Law students from Birmingham, Sussex, Nottingham and beyond met at the University of Law in London on Saturday 16 August to compete in the Open University Law Society’s second annual novice moot.
The students faced a panel of judges including Suzanne Rab, a barrister at Serle Court Chambers, and Open University graduate Rebecca Penfold who is a pupil barrister at Dyers Chambers.
The moot problem concerned the application of s.76 Sexual Offences Act 2003, which states that there is a conclusive presumption of rape where the defendant has impersonated a ‘person known personally’ to the complainant in order to gain their consent. Students had to argue whether this provision should include a situation where the defendant gains the complainant’s consent by impersonating a celebrity who the complainant is a fan of but does not have a personal relationship with.
After three rounds, Peter Savory, a W200 student from East Sussex, emerged victorious. Peter wowed the judges not just with his legal argument but also his impressive advocacy style. He wins £25 of Amazon vouchers.
Commenting on his win, Peter said: “Saturday’s competition provided a terrific opportunity to put our legal learning to the test. I’d like to thank the OU Law Society for organising the event and the judges for their insights and guidance as we progressed through the competition.”
Peter commenced his OU legal studies in 2013, following a long career in the classical music industry. He has found the structure and flexibility of the course – with its programme of regular tutorials – ideal for someone returning to formal study after such a long break and hopes eventually to make a second career in the law.
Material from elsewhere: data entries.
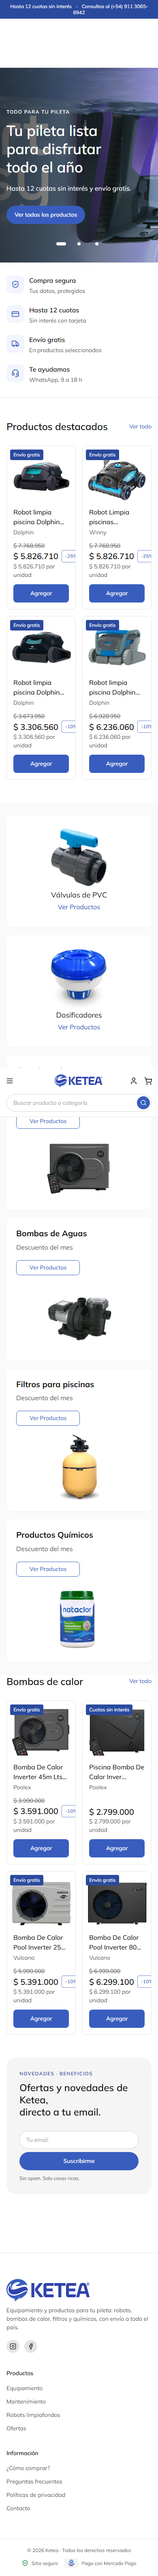
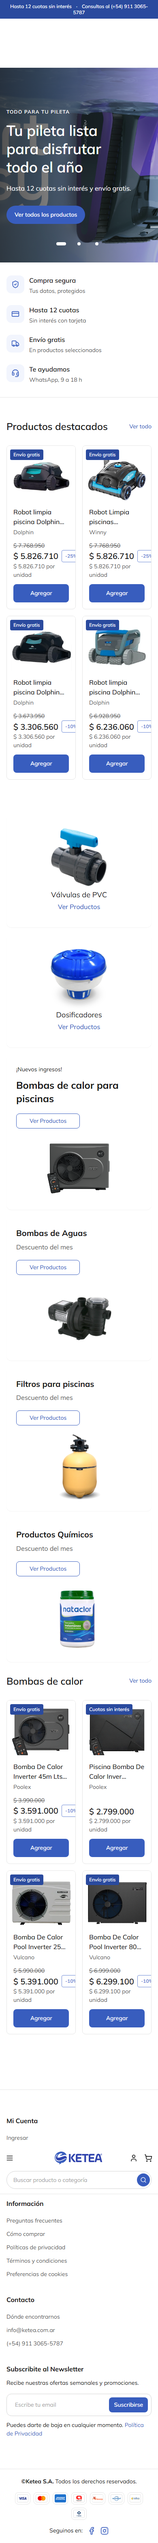
feat(footer): footer de 4 columnas con newsletter y medios de pago; promo-section sin fondo gris

diff --git a/components/footer.tsx b/components/footer.tsx
@@ -1,26 +1,31 @@
 "use client"
 
 import Link from "next/link"
-import { iconButtonClasses } from "@/components/ui/icon-button"
+import { useState } from "react"
 import { usePathname } from "next/navigation"
 import Image from "next/image"
-import { Instagram, Facebook, ShieldCheck } from "lucide-react"
+import { Instagram, Facebook } from "lucide-react"
+import { toast } from "sonner"
+import { Button } from "@/components/ui/button"
 import { cn } from "@/lib/utils"
-import { Logo } from "@/components/ui/logo"
+import { WHATSAPP_LABEL } from "@/components/patterns/header/nav-items"
 
-const PRODUCT_LINKS = [
-  ["Equipamiento", "/productos?nav=piscinas-todos"],
-  ["Mantenimiento", "/productos?nav=mantenimiento-todos"],
-  ["Robots limpiafondos", "/productos?nav=piscinas-robots"],
-  ["Ofertas", "/productos?nav=ofertas"],
+const ACCOUNT_LINKS = [
+  ["Ingresar", "/cuenta"],
+  ["Registrarse", "/cuenta"],
+  ["Recuperar contraseña", "/cuenta"],
+  ["Botón de arrepentimiento", "/contacto"],
 ]
 
 const INFO_LINKS = [
-  ["¿Cómo comprar?", "/como-comprar"],
   ["Preguntas frecuentes", "/preguntas-frecuentes"],
+  ["Cómo comprar", "/como-comprar"],
   ["Políticas de privacidad", "/politicas-de-privacidad"],
-  ["Contacto", "/contacto"],
+  ["Términos y condiciones", "/politicas-de-privacidad"],
+  ["Preferencias de cookies", "/politicas-de-privacidad"],
 ]
+
+const CARDS = ["visa", "mastercard", "amex", "argencard", "naranja", "cencosud", "nativa", "cabal"]
 
 function FooterLinks({ title, links }: { title: string; links: string[][] }) {
   return (
@@ -35,50 +40,78 @@ function FooterLinks({ title, links }: { title: string; links: string[][] }) {
   )
 }
 
-/** Footer — clases de styles/patterns/footer.css. */
+/** Footer — clases de styles/patterns/footer.css. Cuatro columnas (cuenta, información, contacto, newsletter) y barra inferior con medios de pago. */
 export default function Footer() {
   const pathname = usePathname()
+  const [email, setEmail] = useState("")
   // Checkout tiene fondo gris propio: sin margen, para que no quede una franja blanca
   const flush = pathname?.startsWith("/checkout")
+
+  function handleSubmit(e: React.FormEvent) {
+    e.preventDefault()
+    if (!email.trim()) return
+    toast.success("¡Listo! Ya estás suscripto a nuestras novedades.")
+    setEmail("")
+  }
+
   return (
     <footer className={cn("footer", !flush && "footer--spaced")}>
       <div className="footer__grid max-w-7xl mx-auto px-4 md:px-6 grid grid-cols-1 sm:grid-cols-2 lg:grid-cols-4 gap-10">
-        <div className="lg:col-span-2">
-          <Link href="/" className="footer__brand">
-            <Logo size="md" />
-          </Link>
-          <p className="footer__text max-w-sm">
-            Equipamiento y productos para tu pileta: robots, bombas de calor, filtros y químicos, con envío a todo el país.
-          </p>
-          <div className="footer__socials">
-            <a href="https://www.instagram.com/" target="_blank" rel="noopener noreferrer"
-               aria-label="Ketea en Instagram"
-               className={iconButtonClasses({ variant: "subtle", size: "sm" })}>
-              <Instagram className="icon-sm" aria-hidden="true" />
-            </a>
-            <a href="https://www.facebook.com/" target="_blank" rel="noopener noreferrer"
-               aria-label="Ketea en Facebook"
-               className={iconButtonClasses({ variant: "subtle", size: "sm" })}>
-              <Facebook className="icon-sm" aria-hidden="true" />
-            </a>
-          </div>
+        <FooterLinks title="Mi Cuenta" links={ACCOUNT_LINKS} />
+        <FooterLinks title="Información" links={INFO_LINKS} />
+
+        <div>
+          <h2 className="footer__heading">Contacto</h2>
+          <ul className="footer__list">
+            <li><Link href="/contacto" className="footer__link">Dónde encontrarnos</Link></li>
+            <li><a href="mailto:info@ketea.com.ar" className="footer__link">info@ketea.com.ar</a></li>
+            <li><span className="footer__text">{WHATSAPP_LABEL}</span></li>
+          </ul>
         </div>
 
-        <FooterLinks title="Productos" links={PRODUCT_LINKS} />
-        <FooterLinks title="Información" links={INFO_LINKS} />
+        <div>
+          <h2 className="footer__heading footer__heading--tight">Subscribite al Newsletter</h2>
+          <p className="footer__lead">Recibe nuestras ofertas semanales y promociones.</p>
+          <form onSubmit={handleSubmit} className="footer__newsletter">
+            <input
+              type="email"
+              autoComplete="email"
+              required
+              value={email}
+              onChange={(e) => setEmail(e.target.value)}
+              placeholder="Escribe tu email"
+              aria-label="Tu email"
+              className="footer__newsletter-input"
+            />
+            <Button type="submit" size="sm">Suscribirse</Button>
+          </form>
+          <p className="footer__lead">
+            Puedes darte de baja en cualquier momento.{" "}
+            <Link href="/politicas-de-privacidad" className="footer__link footer__link--brand">Política de Privacidad</Link>
+          </p>
+        </div>
       </div>
 
       <div className="footer__legal">
         <div className="footer__legal-row max-w-7xl mx-auto px-4 md:px-6">
-          <span>© {new Date().getFullYear()} Ketea · Todos los derechos reservados</span>
-          <div className="footer__legal-group">
-            <span className="footer__legal-item">
-              <ShieldCheck aria-hidden="true" /> Sitio seguro
-            </span>
-            <span className="footer__legal-item">
-              <Image src="/cards/mercado-pago.svg" alt="" width={40} height={28} className="footer__payment" />
-              Pago con Mercado Pago
-            </span>
+          <span className="footer__copy"><strong>©Ketea S.A.</strong> Todos los derechos reservados.</span>
+
+          <ul className="footer__cards" aria-label="Medios de pago">
+            {CARDS.map((card) => (
+              <li key={card} className="footer__card">
+                <Image src={`/cards/${card}.svg`} alt={card} width={40} height={24} className="footer__card-image" />
+              </li>
+            ))}
+          </ul>
+
+          <div className="footer__socials">
+            <span>Seguinos en:</span>
+            <a href="https://www.facebook.com/" target="_blank" rel="noopener noreferrer" aria-label="Ketea en Facebook" className="footer__social">
+              <Facebook className="icon-md" aria-hidden="true" />
+            </a>
+            <a href="https://www.instagram.com/" target="_blank" rel="noopener noreferrer" aria-label="Ketea en Instagram" className="footer__social">
+              <Instagram className="icon-md" aria-hidden="true" />
+            </a>
           </div>
         </div>
       </div>

diff --git a/styles/patterns/footer.css b/styles/patterns/footer.css
@@ -1,20 +1,57 @@
-/* Footer del sitio. Grilla y espaciado en Tailwind dentro del componente; acá, superficie y tipografía. */
+/* Footer del sitio (Figma: Footer). Grilla y espaciado en Tailwind dentro del componente; acá, superficie y tipografía.
+   Cuatro columnas (cuenta, información, contacto, newsletter) y barra inferior con medios de pago y redes. */
 @layer components {
   .footer { border-top: var(--border-width-sm) solid var(--color-border-default); background-color: var(--color-surface-default); color: var(--color-text-primary); }
-  .footer__text { font-size: var(--font-size-sm); line-height: var(--font-line-height-md); color: var(--color-text-secondary); }
-  .footer__heading { margin-bottom: var(--space-4); font-size: var(--font-size-sm); line-height: var(--font-line-height-sm); font-weight: var(--font-weight-semibold); color: var(--color-text-primary); }
-  .footer__list { display: flex; flex-direction: column; gap: var(--space-2-5); font-size: var(--font-size-sm); line-height: var(--font-line-height-sm); color: var(--color-text-secondary); }
-  .footer__link { color: var(--color-text-secondary); transition: color var(--duration-fast) var(--easing-standard); }
-  .footer__link:hover { color: var(--color-text-primary); }
-  .footer__legal { border-top: var(--border-width-sm) solid var(--color-border-default); font-size: var(--font-size-xs); line-height: var(--font-line-height-xs); color: var(--color-text-secondary); }
-  .footer__legal-item { display: flex; align-items: center; gap: var(--space-1-5); }
-  .footer__legal-item > svg { width: var(--space-4); height: var(--space-4); color: var(--color-feedback-success-solid); }
-  .footer__payment { height: var(--space-6); width: auto; border-radius: var(--radius-sm); }
   .footer--spaced { margin-top: var(--space-20); }
   .footer__grid { padding-block: var(--space-14); }
-  .footer__brand { display: flex; align-items: center; flex-shrink: 0; margin-bottom: var(--space-3); }
-  .footer__socials { display: flex; align-items: center; gap: var(--space-3); margin-top: var(--space-5); }
-  .footer__legal-row { display: flex; flex-direction: column; align-items: center; justify-content: space-between; gap: var(--space-3); padding-block: var(--space-5); }
-  @media (min-width: 640px) { .footer__legal-row { flex-direction: row; } }
-  .footer__legal-group { display: flex; align-items: center; gap: var(--space-4); }
+
+  .footer__heading { margin-bottom: var(--space-5); font-size: var(--font-size-md); line-height: var(--font-line-height-md); font-weight: var(--font-weight-bold); color: var(--color-text-primary); }
+  .footer__heading--tight { margin-bottom: var(--space-1); }
+  .footer__list { display: flex; flex-direction: column; gap: var(--space-3); font-size: var(--font-size-sm); line-height: var(--font-line-height-sm); }
+  .footer__text { color: var(--color-text-secondary); }
+  .footer__link { color: var(--color-text-secondary); transition: color var(--duration-fast) var(--easing-standard); }
+  .footer__link:hover { color: var(--color-text-primary); }
+  .footer__link--brand { color: var(--color-text-link); }
+  .footer__link--brand:hover { color: var(--color-text-link-hover); }
+  .footer__lead { margin-block: var(--space-3); font-size: var(--font-size-sm); line-height: var(--font-line-height-sm); color: var(--color-text-primary); }
+
+  /* Newsletter: campo y botón dentro de un mismo borde */
+  .footer__newsletter {
+    display: flex;
+    align-items: center;
+    gap: var(--space-2);
+    margin-top: var(--space-4);
+    padding: var(--space-1-5);
+    border: var(--border-width-sm) solid var(--color-form-border);
+    border-radius: var(--radius-lg);
+    background-color: var(--color-form-bg);
+  }
+  .footer__newsletter:focus-within { border-color: var(--color-form-border-focus); }
+  .footer__newsletter-input {
+    flex: 1 1 0%;
+    min-width: 0;
+    padding-inline: var(--space-3);
+    border: 0;
+    background-color: transparent;
+    font-size: var(--font-size-sm);
+    line-height: var(--font-line-height-sm);
+    color: var(--color-text-primary);
+  }
+  .footer__newsletter-input::placeholder { color: var(--color-form-placeholder); }
+  /* El borde de foco lo muestra el contenedor */
+  .footer__newsletter-input:focus-visible { outline: none; border: 0; box-shadow: none; background-color: transparent; }
+
+  /* Barra inferior */
+  .footer__legal { border-top: var(--border-width-sm) solid var(--color-border-default); font-size: var(--font-size-sm); line-height: var(--font-line-height-sm); color: var(--color-text-primary); }
+  .footer__legal-row { display: flex; flex-direction: column; align-items: center; justify-content: space-between; gap: var(--space-4); padding-block: var(--space-5); }
+  @media (min-width: 1024px) { .footer__legal-row { flex-direction: row; } }
+  .footer__copy { text-align: center; }
+
+  .footer__cards { display: flex; flex-wrap: wrap; align-items: center; justify-content: center; gap: var(--space-2); }
+  .footer__card { display: flex; align-items: center; justify-content: center; padding: var(--space-1); border: var(--border-width-sm) solid var(--color-border-default); border-radius: var(--radius-md); background-color: var(--color-surface-default); }
+  .footer__card-image { width: auto; height: var(--space-5); }
+
+  .footer__socials { display: flex; align-items: center; gap: var(--space-3); }
+  .footer__social { display: inline-flex; color: var(--color-icon-brand); transition: color var(--duration-fast) var(--easing-standard); }
+  .footer__social:hover { color: var(--color-text-link-hover); }
 }

diff --git a/app/preguntas-frecuentes/page.tsx b/app/preguntas-frecuentes/page.tsx
@@ -6,7 +6,7 @@ import Link from "next/link"
 import { ChevronDown } from "lucide-react"
 import { PageHeader } from "@/components/patterns/page-header"
 
-const WHATSAPP = "https://api.whatsapp.com/send?phone=5491130656942"
+const WHATSAPP = "https://api.whatsapp.com/send?phone=5491130655787"
 
 const FAQS: { q: string; a: ReactNode }[] = [
   {
@@ -27,11 +27,11 @@ const FAQS: { q: string; a: ReactNode }[] = [
   },
   {
     q: "¿En qué zonas entregan?",
-    a: <>Entregamos en CABA y cada barrio tiene un día fijo. Al cargar tu dirección en el checkout te mostramos qué día te toca.<br />Para GBA, contactanos al <a href={WHATSAPP} target="_blank" rel="noopener noreferrer" className={linkClasses()}>(+54) 911 3065-6942</a>.</>,
+    a: <>Entregamos en CABA y cada barrio tiene un día fijo. Al cargar tu dirección en el checkout te mostramos qué día te toca.<br />Para GBA, contactanos al <a href={WHATSAPP} target="_blank" rel="noopener noreferrer" className={linkClasses()}>(+54) 911 3065-5787</a>.</>,
   },
   {
     q: "¿Cuánto cuesta el envío?",
-    a: <>Envío en CABA: lo recibís gratis en el día que corresponde a tu barrio.<br />Para envíos en GBA, contactanos al <a href={WHATSAPP} target="_blank" rel="noopener noreferrer" className={linkClasses()}>(+54) 911 3065-6942</a>.</>,
+    a: <>Envío en CABA: lo recibís gratis en el día que corresponde a tu barrio.<br />Para envíos en GBA, contactanos al <a href={WHATSAPP} target="_blank" rel="noopener noreferrer" className={linkClasses()}>(+54) 911 3065-5787</a>.</>,
   },
   {
     q: "¿Puede recibir otra persona mi pedido?",
@@ -71,7 +71,7 @@ const FAQS: { q: string; a: ReactNode }[] = [
   },
   {
     q: "Tengo otra pregunta",
-    a: <>Contactanos de lunes a viernes de 9 a 18 h al <a href={WHATSAPP} target="_blank" rel="noopener noreferrer" className={linkClasses()}>(+54) 911 3065-6942</a>.</>,
+    a: <>Contactanos de lunes a viernes de 9 a 18 h al <a href={WHATSAPP} target="_blank" rel="noopener noreferrer" className={linkClasses()}>(+54) 911 3065-5787</a>.</>,
   },
 ]
 
@@ -83,7 +83,7 @@ export default function PreguntasFrecuentesPage() {
       <PageHeader eyebrow="Ayuda" title="Preguntas frecuentes">
         Si no encontrás lo que buscás acá, escribinos por{" "}
         <a
-          href="https://api.whatsapp.com/send?phone=5491130656942"
+          href="https://api.whatsapp.com/send?phone=5491130655787"
           target="_blank"
           rel="noopener noreferrer"
           className={linkClasses()}

diff --git a/app/contacto/page.tsx b/app/contacto/page.tsx
@@ -17,14 +17,14 @@ export default function ContactoPage() {
       </PageHeader>
 
       <div className="space-y-4 mb-14">
-        <FeatureRow variant="card" href="https://api.whatsapp.com/send?phone=5491130656942" icon={<Phone className="icon-md" aria-hidden="true" />} title="WhatsApp">
-          (+54) 911 3065-6942
+        <FeatureRow variant="card" href="https://api.whatsapp.com/send?phone=5491130655787" icon={<Phone className="icon-md" aria-hidden="true" />} title="WhatsApp">
+          (+54) 911 3065-5787
         </FeatureRow>
         <FeatureRow variant="card" icon={<Clock className="icon-md" aria-hidden="true" />} title="Horario de atención">
           Lunes a viernes de 9 a 18 hs
         </FeatureRow>
         <FeatureRow variant="card" icon={<MapPin className="icon-md" aria-hidden="true" />} title="Zona de entrega">
-          Envío gratis en CABA · GBA: consultanos al (+54) 911 3065-6942
+          Envío gratis en CABA · GBA: consultanos al (+54) 911 3065-5787
         </FeatureRow>
       </div>
 

diff --git a/app/page.tsx b/app/page.tsx
@@ -1,7 +1,6 @@
 import { Truck, ShieldCheck, CreditCard, Headset } from "lucide-react"
 import ProductCard from "@/components/patterns/product-card"
 import Hero from "@/components/hero"
-import NewsletterBanner from "@/components/newsletter-banner"
 import { TrustStrip, type TrustItem } from "@/components/patterns/trust-strip"
 import { PromoBanner } from "@/components/patterns/promo-banner"
 import { SectionHeader } from "@/components/patterns/section-header"
@@ -55,7 +54,6 @@ export default function HomePage() {
         </section>
       )}
 
-      <NewsletterBanner />
     </div>
   )
 }

diff --git a/components/patterns/shipping-form.tsx b/components/patterns/shipping-form.tsx
@@ -25,7 +25,7 @@ export const EMPTY_SHIPPING: ShippingData = {
   nombre: "", apellido: "", direccion: "", piso: "", localidad: "", cp: "", telefono: "", recibe: "", instrucciones: "",
 }
 
-const WHATSAPP_URL = "https://api.whatsapp.com/send?phone=5491130656942"
+const WHATSAPP_URL = "https://api.whatsapp.com/send?phone=5491130655787"
 
 /** Aviso de zona de entrega según barrio y CP (Figma: Forms / Checkout / Shipping). Clases de callout.css. */
 export function DeliveryZoneNotice({ localidad, cp }: { localidad: string; cp: string }) {

diff --git a/components/patterns/header/nav-items.ts b/components/patterns/header/nav-items.ts
@@ -17,5 +17,5 @@ export const TAPAS_ITEMS: NavSubItem[] = [
   { key: "mantenimiento-accesorios", label: "Accesorios" },
 ]
 
-export const WHATSAPP_URL = "https://api.whatsapp.com/send?phone=5491130656942"
-export const WHATSAPP_LABEL = "(+54) 911 3065-6942"
+export const WHATSAPP_URL = "https://api.whatsapp.com/send?phone=5491130655787"
+export const WHATSAPP_LABEL = "(+54) 911 3065-5787"

diff --git a/lib/delivery.ts b/lib/delivery.ts
@@ -2,7 +2,7 @@
 // Para mover un barrio de día, cambialo de lista acá — el checkout lo toma solo.
 
 export const DELIVERY_HOURS = "de 9 a 15 h"
-export const SUPPORT_PHONE = "(+54) 911 3065-6942"
+export const SUPPORT_PHONE = "(+54) 911 3065-5787"
 
 type Dia = "lunes" | "martes" | "miércoles" | "jueves" | "viernes"
 

diff --git a/styles/patterns/promo-banner.css b/styles/patterns/promo-banner.css
@@ -44,5 +44,5 @@
   }
 
   /* Fondo de la sección de banners en la portada */
-  .promo-section { padding-block: var(--space-8); background-color: var(--color-surface-page); }
+  .promo-section { padding-block: var(--space-8); }
 }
The Open University Law Society run a series of events for OU students throughout the year, including careers talks, mooting workshops and socials. They also enter teams into external mooting competitions. In 2013 OULS teams won the ICLR national moot as well as the Lexis Nexis Welsh National mooting competition. Membership is £5 per year.